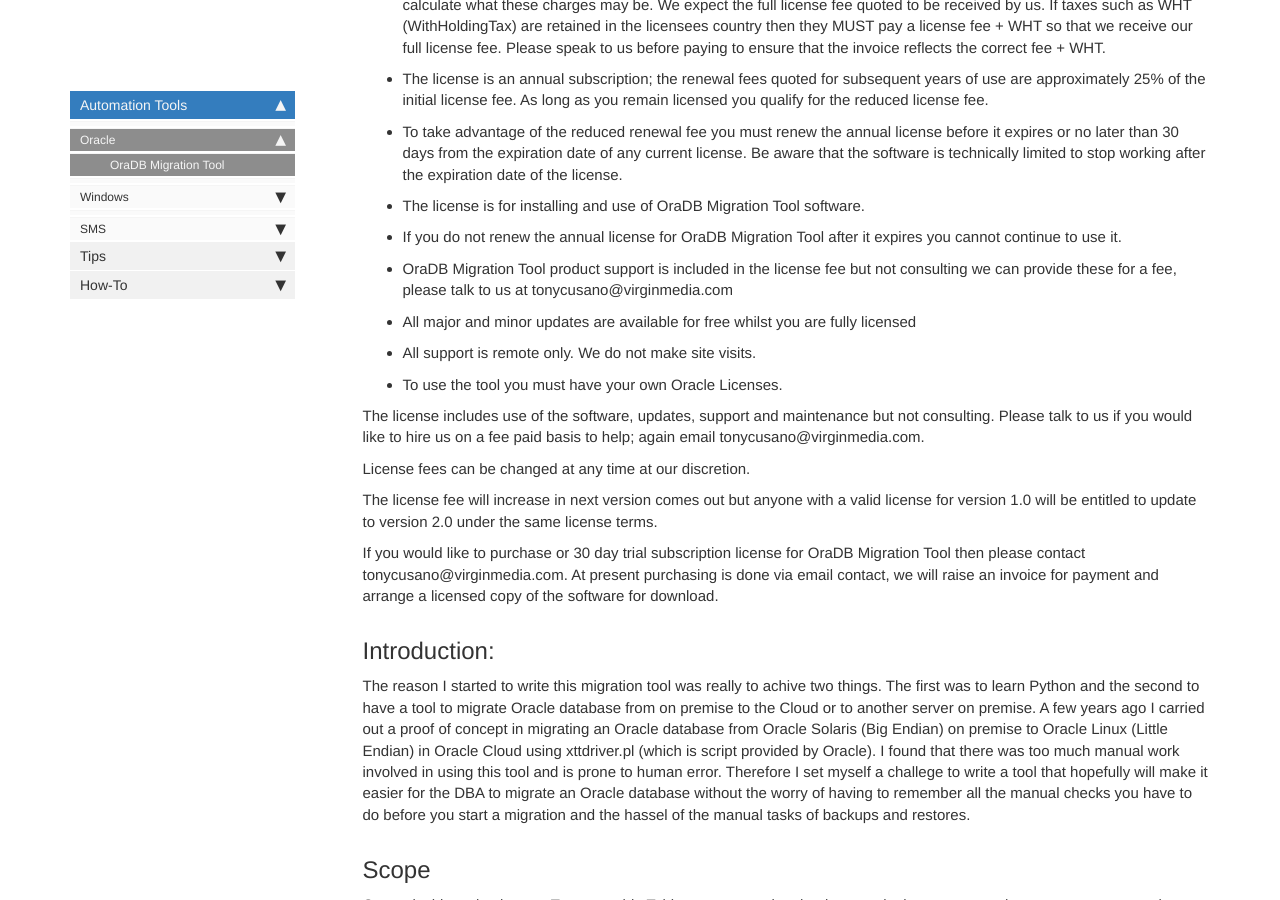
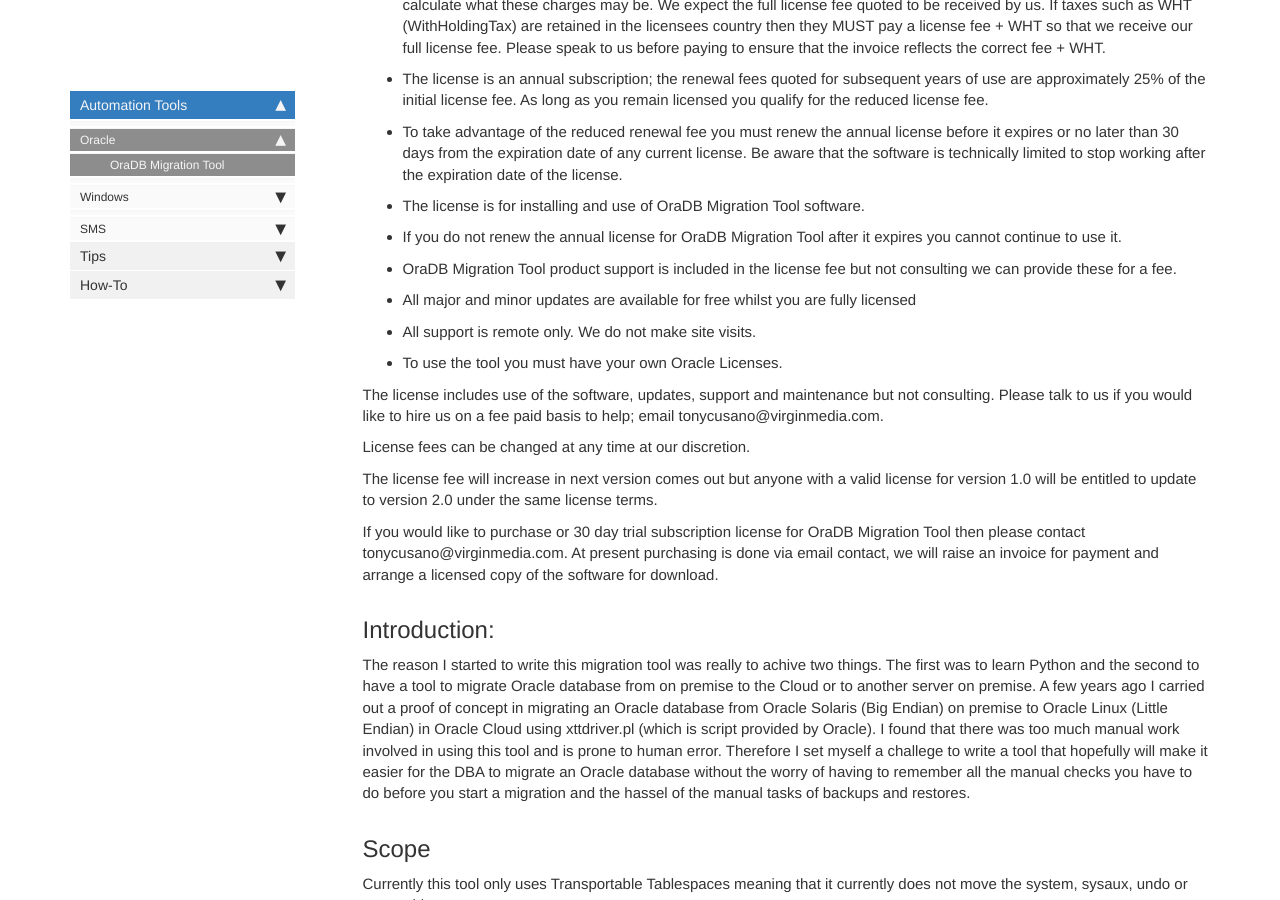
Before and after one commit to tcusano/tcusano.github.io, a Jekyll site: the page built from pages/mydoc/oracle_migration_tool.md, in a window 1280 px wide and 900 px high, scrolled down 1024 px. Built offline with Jekyll 4.4.1, drawn with Linux system fonts in a browser that asks for light colours; comment, search, counter and statistics services are not loaded.

Commit message:
Updated migration tool

```diff
--- a/pages/mydoc/oracle_migration_tool.md
+++ b/pages/mydoc/oracle_migration_tool.md
@@ -24,12 +24,12 @@
 * To take advantage of the reduced renewal fee you must renew the annual license before it expires or no later than 30 days from the expiration date of any current license. Be aware that the software is technically limited to stop working after the expiration date of the license.
 * The license is for installing and use of OraDB Migration Tool software.
 * If you do not renew the annual license for OraDB Migration Tool after it expires you cannot continue to use it.
-* OraDB Migration Tool product support is included in the license fee but not consulting we can provide these for a fee, please talk to us at tonycusano@virginmedia.com
+* OraDB Migration Tool product support is included in the license fee but not consulting we can provide these for a fee.
 * All major and minor updates are available for free whilst you are fully licensed
 * All support is remote only. We do not make site visits.
 * To use the tool you must have your own Oracle Licenses.
 
-The license includes use of the software, updates, support and maintenance but not consulting. Please talk to us if you would like to hire us on a fee paid basis to help; again email tonycusano@virginmedia.com.
+The license includes use of the software, updates, support and maintenance but not consulting. Please talk to us if you would like to hire us on a fee paid basis to help; email tonycusano@virginmedia.com.
 
 License fees can be changed at any time at our discretion.
 
```
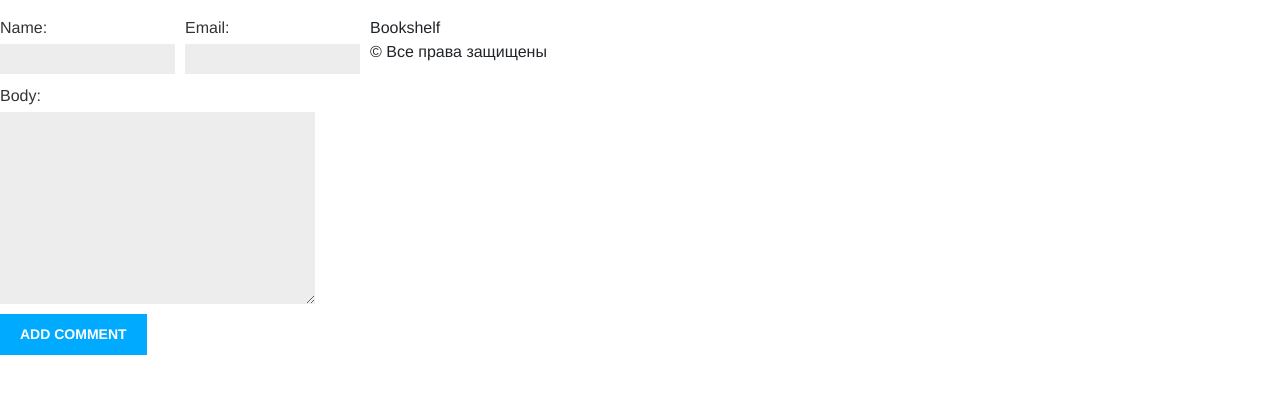
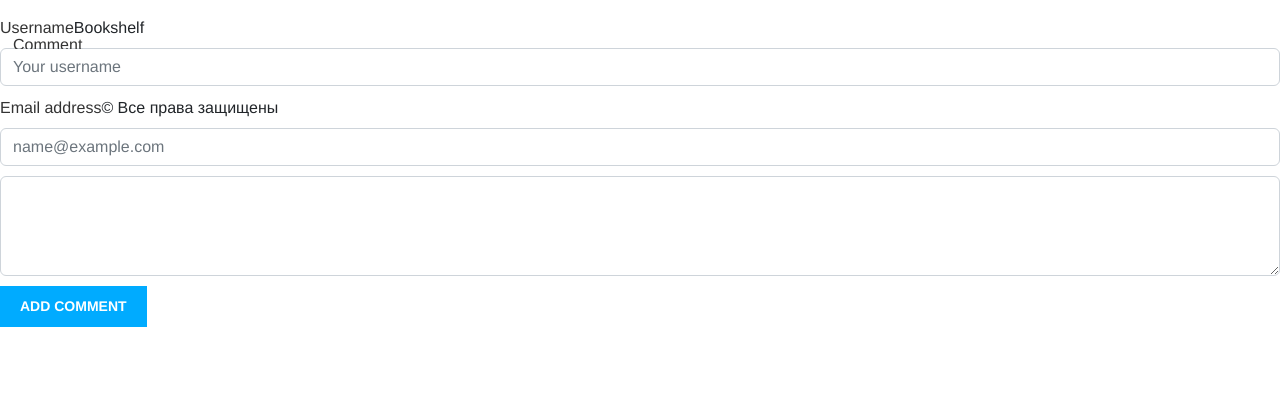
Before and after one commit to Krushovice/djangowebsite, a Django app: template mysite/post/templates/post/comment.html in a window 1280 px wide. Shown: the part 64-458 px from the top of the page. Run offline with Django 5.2, Linux system fonts and the light colour scheme; the template is opened without the code that fills it: values that come from a table or form of the project are taken from there, others are empty.

Commit message:
fix errors in comment templates

```diff
--- a/mysite/post/templates/post/comment.html
+++ b/mysite/post/templates/post/comment.html
@@ -5,7 +5,7 @@ Add a comment
 {% endblock %}
 {% block content %}
     {% if comment %}
-       <h2>Your comment has been added.<</h2>
+       <h2>Your comment has been added.</h2>
        <p><a href="{{ post.get_absolute_url }}">Back to the post</a></p>
     {% else %}
         {% include "post/components/comment_form.html" %}
--- a/mysite/post/templates/post/components/comment_form.html
+++ b/mysite/post/templates/post/components/comment_form.html
@@ -1,11 +1,21 @@
 <form action="{% url 'post:comment' post.pk %}" method="post">
-    <div class="left">
-        {{ form.name.as_field_group }}
+
+    <div class="mb-3">
+        <label for="id_name" class="form-label">Username</label>
+        <input type="text" class="form-control" id="id_name" name="name" placeholder="Your username">
     </div>
-    <div class="left">
-        {{ form.email.as_field_group }}
+
+    <div class="mb-3">
+        <label for="id_email" class="form-label">Email address</label>
+        <input type="email" class="form-control" id="id_email" name="email" placeholder="name@example.com">
     </div>
-    {{ form.body.as_field_group }}
+
+    <div class="form-floating mb-3">
+        <textarea class="form-control" placeholder="Leave a comment here" id="id_body" name="body" style="height: 100px"></textarea>
+        <label for="id_body">Comment</label>
+    </div>
     {% csrf_token %}
-    <p><input type="submit" value="Add comment"></p>
+    <div>
+        <p><input type="submit" value="Add comment"></p>
+    </div>
 </form>
--- a/mysite/post/views.py
+++ b/mysite/post/views.py
@@ -137,6 +137,7 @@ def post_comment_create(request, pk: int):
         comment = form.save(commit=False)
         comment.post = post
         comment.save()
+
     return render(
         request,
         "post/comment.html",
```
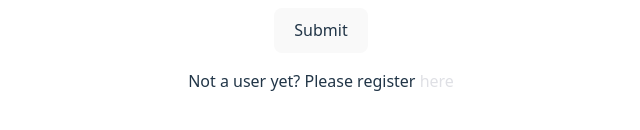
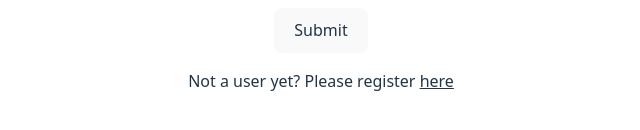
Before and after one commit to solita-laura/discussion-forum, a React (Vite) app in the folder dicussion-forum-front/: page /login in a window 1280 px wide. Shown: the part 492-622 px from the top of the page, without its empty margins (319-959 px from the left). Built offline with nearby package versions, Linux system fonts and the light colour scheme; no server answers.

Commit message:
add note of succesfull login

```diff
--- a/dicussion-forum-front/index.css
+++ b/dicussion-forum-front/index.css
@@ -14,12 +14,8 @@
 }
 
 a {
-  font-weight: 500;
-  color: #dfe0e5;
-  text-decoration: inherit;
-}
-a:hover {
-  color: #babbc8;
+  font-weight: 400;
+  line-height: 1.5;
 }
 
 body {
@@ -59,9 +55,9 @@ button:focus-visible {
     color: #213547;
     background-color: #ffffff;
   }
-  a:hover {
+  /*a:hover {
     color: #ebebf4;
-  }
+  }*/
   button {
     background-color: #f9f9f9;
   }
--- a/dicussion-forum-front/src/components/HeaderBar.tsx
+++ b/dicussion-forum-front/src/components/HeaderBar.tsx
@@ -10,7 +10,7 @@ type BarProps = {
     logOut: (event: React.MouseEvent) => void;
 }
 
-export default function ButtonAppBar(props: BarProps) {
+export default function HeaderBar(props: BarProps) {
 
     const navigation = useNavigate();
 
--- a/dicussion-forum-front/src/screens/LoginScreen.tsx
+++ b/dicussion-forum-front/src/screens/LoginScreen.tsx
@@ -98,7 +98,7 @@ function LoginScreen(){
                 logUser={loginUser}
                 error = {errorValues.Error}/>
             <div>
-                <p>Not a user yet? Please register <Link to="/registration" className='text-cyan-900'>here</Link></p>
+                <p>Not a user yet? Please register <Link to="/registration" className="underline hover:text-gray-700">here</Link></p>
             </div>
         </div>
     );
--- a/dicussion-forum-front/src/screens/RegistrationScreen.tsx
+++ b/dicussion-forum-front/src/screens/RegistrationScreen.tsx
@@ -1,5 +1,5 @@
 import { useEffect, useState } from "react"
-import { useNavigate } from "react-router-dom";
+import { Link, useNavigate } from "react-router-dom";
 import Form from "../components/Form";
 import { GetUserId } from "../functions/GetUserId";
 
@@ -18,6 +18,7 @@ function RegistrationScreen(){
     });
 
     const [errorValues, setErrorValues] = useState<ErrorValues>({Error: ''});
+    const [succesfullRegistration, setSuccesfullRegistration] = useState<boolean>(false);
 
     const navigate = useNavigate();
 
@@ -34,8 +35,6 @@ function RegistrationScreen(){
         if (!registrationValues.Username || !registrationValues.Password){
             return;
         }
-
-        console.log(registrationValues.Password);
 
         if(!checkPassword(registrationValues.Password)){
             setErrorValues({Error: 'Password should contain at least one lowercase letter, one uppercase letter and one special character (!@#$%^&*) and it should be between 8 to 20 characters long.'});
@@ -54,7 +53,7 @@ function RegistrationScreen(){
             .then(response => {
                 if(response.ok){
                     setErrorValues({Error: ''});
-                    navigate('/login')
+                    setSuccesfullRegistration(!succesfullRegistration);
                 } else {
                     setErrorValues({Error: 'Error in registration. Please try again.'})
                 }
@@ -89,8 +88,11 @@ function RegistrationScreen(){
 
     return (
         <div>
+        {!succesfullRegistration ? (
+            <div>
             <p>Welcome to the discussion forum!</p>
             <p>Please create a user to continue.</p>
+            <div className="w-2xl">
             <Form
                 username={registrationValues.Username}
                 addUsername={handleChange}
@@ -99,6 +101,14 @@ function RegistrationScreen(){
                 logUser={registerUser}
                 error = {errorValues.Error}/>
             </div>
+            </div>
+            ) :
+            <div>
+                <p>Your user is now created succesfully.</p>
+                <p>Go back to <Link to="/login" className="underline hover:text-gray-700">login</Link></p>
+            </div>
+            }
+        </div>
         );
 
 }
```
Also changed, not shown: 1 other file (tests, documents, lock files or other folders).
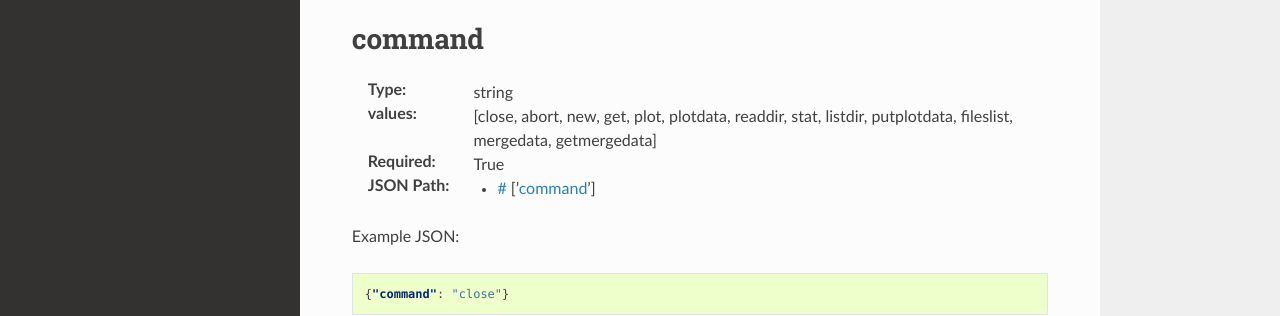
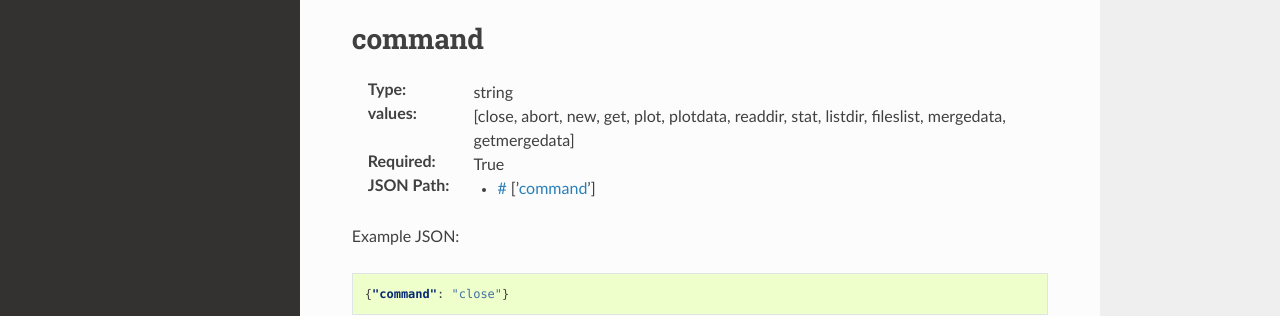
Before and after one commit to maxburian/SAXS_py3, a Sphinx documentation site: the page built from doc/SAXSLeashRequest.rst, in a window 1280 px wide and 900 px high. Shown: the part 422-738 px from the top of the window. Built offline with Sphinx 7.4.7 and the Read the Docs theme 2.0.0, drawn with Linux system fonts in a browser that asks for light colours.

Commit message:
docu update

```diff
--- a/doc/SAXSLeashRequest.rst
+++ b/doc/SAXSLeashRequest.rst
@@ -34,7 +34,7 @@
 :Type:
   string
 :values:
-  [close, abort, new, get, plot, plotdata, readdir, stat, listdir, putplotdata, fileslist, mergedata, getmergedata]
+  [close, abort, new, get, plot, plotdata, readdir, stat, listdir, fileslist, mergedata, getmergedata]
 
 :Required:
   True
--- a/doc/SAXSSchema.rst
+++ b/doc/SAXSSchema.rst
@@ -425,7 +425,7 @@
 Slices
 -------------------------
 
-Slices are designed to analyse GISAXS data.It allows you to specify slices along the sensor axis and get intensity along :math:`q_x`,:math:`q_z` directions.
+Slices are designed to analyse GISAXS data.It allows you to specify slices along the sensor axis and get intensity along :math:`q_x`, :math:`q_z` directions.
 
 
 :Type:
--- a/doc/TheTools.rst
+++ b/doc/TheTools.rst
@@ -25,7 +25,7 @@
 
 .. command-output:: saxsconverter  --help
 
-If there is a  target file   and it is a valid :ref:`root`, the parsed values are added or updated in place.
+If there is a  target file and it is a valid :ref:`root`, the parsed values are added or updated in place.
 
 .. _plotchi:
 
--- a/doc/install.rst
+++ b/doc/install.rst
@@ -21,4 +21,4 @@
 
    python setup.py install
 
-This installs the Python module where it is found by Python, creates the command line tools and installs them on the system. Where that is, depends on the Python installation.  The setup script will also try to satisfy all the dependencies by downloading and installing them.
+This installs the Python module to the environment, creates the command line tools and installs them on the system. Where that is, depends on the Python installation.  The setup script will also try to satisfy all the dependencies by downloading and installing the missing packages.
```
Also changed, not shown: doc/Server.rst (+3 -9 lines), 2 other files.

#### WHAT TO WORK ON:
Each line above that has the word "command" should be copied.

#### EXERCISE SOLUTION:
 .. command-output:: saxsconverter  --help
-This installs the Python module where it is found by Python, creates the command line tools and installs them on the system. Where that is, depends on the Python installation.  The setup script will also try to satisfy all the dependencies by downloading and installing them.
+This installs the Python module to the environment, creates the command line tools and installs them on the system. Where that is, depends on the Python installation.  The setup script will also try to satisfy all the dependencies by downloading and installing the missing packages.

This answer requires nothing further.